  • in the slicer Phase, select either Precom or Commissioning, if  you select both, th skyline will not work properly.

Introduction to Modern Excel

Download the .pbix file, Click  here to open on the web.

Untitled

Modern Excel is a term  first coined to distinguish between Excel 2007, and Excel 2010  that saw  the introduction of PowerPivot and PowerQuery,  Excel has become a first class enterprise Business intelligence solution, Millions of row can be loaded, using PowerQuery , data can be linked using PowerPivot interactive, reports are easy to generate using PivotCharts and Cube Formula, and your audience will have more confidence in your reports.

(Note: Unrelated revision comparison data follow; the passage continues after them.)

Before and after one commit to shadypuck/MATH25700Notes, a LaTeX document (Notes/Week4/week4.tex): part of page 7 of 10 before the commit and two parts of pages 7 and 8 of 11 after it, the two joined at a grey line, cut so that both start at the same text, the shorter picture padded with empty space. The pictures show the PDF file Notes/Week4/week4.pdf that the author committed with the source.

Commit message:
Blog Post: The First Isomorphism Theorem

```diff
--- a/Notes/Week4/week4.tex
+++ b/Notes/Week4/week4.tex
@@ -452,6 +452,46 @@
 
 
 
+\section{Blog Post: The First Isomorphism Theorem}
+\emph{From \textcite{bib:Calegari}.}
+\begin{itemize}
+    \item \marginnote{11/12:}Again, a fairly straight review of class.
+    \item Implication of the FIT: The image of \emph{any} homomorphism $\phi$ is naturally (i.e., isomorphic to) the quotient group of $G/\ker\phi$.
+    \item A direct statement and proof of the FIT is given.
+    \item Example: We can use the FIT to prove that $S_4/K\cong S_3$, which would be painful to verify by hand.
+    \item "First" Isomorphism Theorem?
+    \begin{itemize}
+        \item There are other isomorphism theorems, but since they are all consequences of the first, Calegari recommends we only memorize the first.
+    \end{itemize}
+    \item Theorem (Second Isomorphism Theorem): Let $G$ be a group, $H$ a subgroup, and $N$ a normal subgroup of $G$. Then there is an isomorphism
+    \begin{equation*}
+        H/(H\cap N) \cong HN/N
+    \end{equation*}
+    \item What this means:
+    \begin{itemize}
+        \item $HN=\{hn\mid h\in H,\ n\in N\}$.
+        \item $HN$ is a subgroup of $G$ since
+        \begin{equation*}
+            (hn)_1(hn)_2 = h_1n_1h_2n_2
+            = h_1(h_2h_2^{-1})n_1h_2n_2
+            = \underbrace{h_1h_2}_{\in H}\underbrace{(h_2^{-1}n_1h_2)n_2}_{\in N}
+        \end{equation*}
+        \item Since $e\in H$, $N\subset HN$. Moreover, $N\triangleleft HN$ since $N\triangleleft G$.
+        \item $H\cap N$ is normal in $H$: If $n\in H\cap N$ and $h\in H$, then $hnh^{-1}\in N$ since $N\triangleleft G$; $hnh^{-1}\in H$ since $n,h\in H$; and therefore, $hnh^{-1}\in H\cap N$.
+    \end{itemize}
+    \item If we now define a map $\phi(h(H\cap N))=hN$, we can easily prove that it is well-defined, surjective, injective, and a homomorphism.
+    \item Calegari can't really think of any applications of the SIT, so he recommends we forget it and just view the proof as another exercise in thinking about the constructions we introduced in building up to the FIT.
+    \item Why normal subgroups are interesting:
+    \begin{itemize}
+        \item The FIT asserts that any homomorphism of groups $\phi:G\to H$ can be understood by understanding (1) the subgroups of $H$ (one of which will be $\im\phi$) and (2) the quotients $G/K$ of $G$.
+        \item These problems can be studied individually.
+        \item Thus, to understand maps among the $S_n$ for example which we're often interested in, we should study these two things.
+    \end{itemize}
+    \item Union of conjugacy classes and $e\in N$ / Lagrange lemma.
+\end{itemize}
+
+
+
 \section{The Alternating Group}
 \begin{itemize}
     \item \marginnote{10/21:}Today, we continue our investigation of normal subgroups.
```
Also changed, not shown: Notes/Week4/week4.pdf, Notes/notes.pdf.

Basically excel become a personal datawarehouse that store and analyze millions of records from multiple data sources.

A sample dashboard In Modern Excel

A “traditional” excel dashboard has no real distinction between the data source and the report itself, everything is mixed together with the results generated by a mixtures of vlookup and sumproduct, and maybe some VBA code,  if the boss ask for a different report, you have to start from scratch, but most importantly, it is error prone, if you move one cell, you may change the results without noticing, and there is no obvious way to audit the results.

The Dashboard was first built in Excel using PowerPivot and Powerquery then imported into PowerBI desktop then  published to the web.

I could have simply distribute the excel file with the reports  but I wanted to emphasis it is not simply another Excel spreadsheet with zillion of cryptic formulas that no one can understand except the author but a proper database solution based on columns not cells.

 

How it works

Anyone who used MS Access will find modern Excel very familiar, so let see how the steps needed to generate the sample  dashboard, it is only a very high level description, not a detailed tutorial.

Data Source: most of SQL Servers, excel, text files, web, ms access, basically any data source you may think of

Data Preparation: PowerQuery is a Powerful ETL Tool for cleansing data and prepare it to be loaded in the data Model, for example if your export the spread of hours from P6, the data will be spread horizontally, in a couple of clicks  you can unpivot the data and make it as a table

Data Model: is where the relationship between the table are defined, here is a screenshot from the sample dashboard

DataModel

Dax:  the language to query the data model and define your measures, it is not that different from sql queries

Report and Charts: Pivot table, Pivot chart and cube formula that read from the data model

Here is an example of a pivot table that query from the data model, notice how are all the tables are visible, a classical pivot table will show only one table.

Pivot

Powerpivot vs PowerBI

It can be a little confusing when you hear all those terms but basically The core technology in Microsoft Business intelligence stack is in an in-memory analytic engine called Vertipaq, the same technology is present in different products intendent to service different market segment

  • PowerBI : the cloud offer from Microsoft to provide business intelligence for enterprise, it mainly compete with the like of tableau and Qlik, PowerBI come in two editions free and professional.
  • SQL Server Analysis Services : On premise Enterprise offer come with MS SQL Server
  •  PowerPivot : in Excel 2010  and up for self-service Business Intelligence

Wrap Up

Self service business intelligence is changing how to deal with data, microsoft has manage to bring a powerful technology to the end users,  previously a word like datawarehouse was exclusively a heavy IT investment, now with PowerPivot and PowerQuery you can do it by yourself.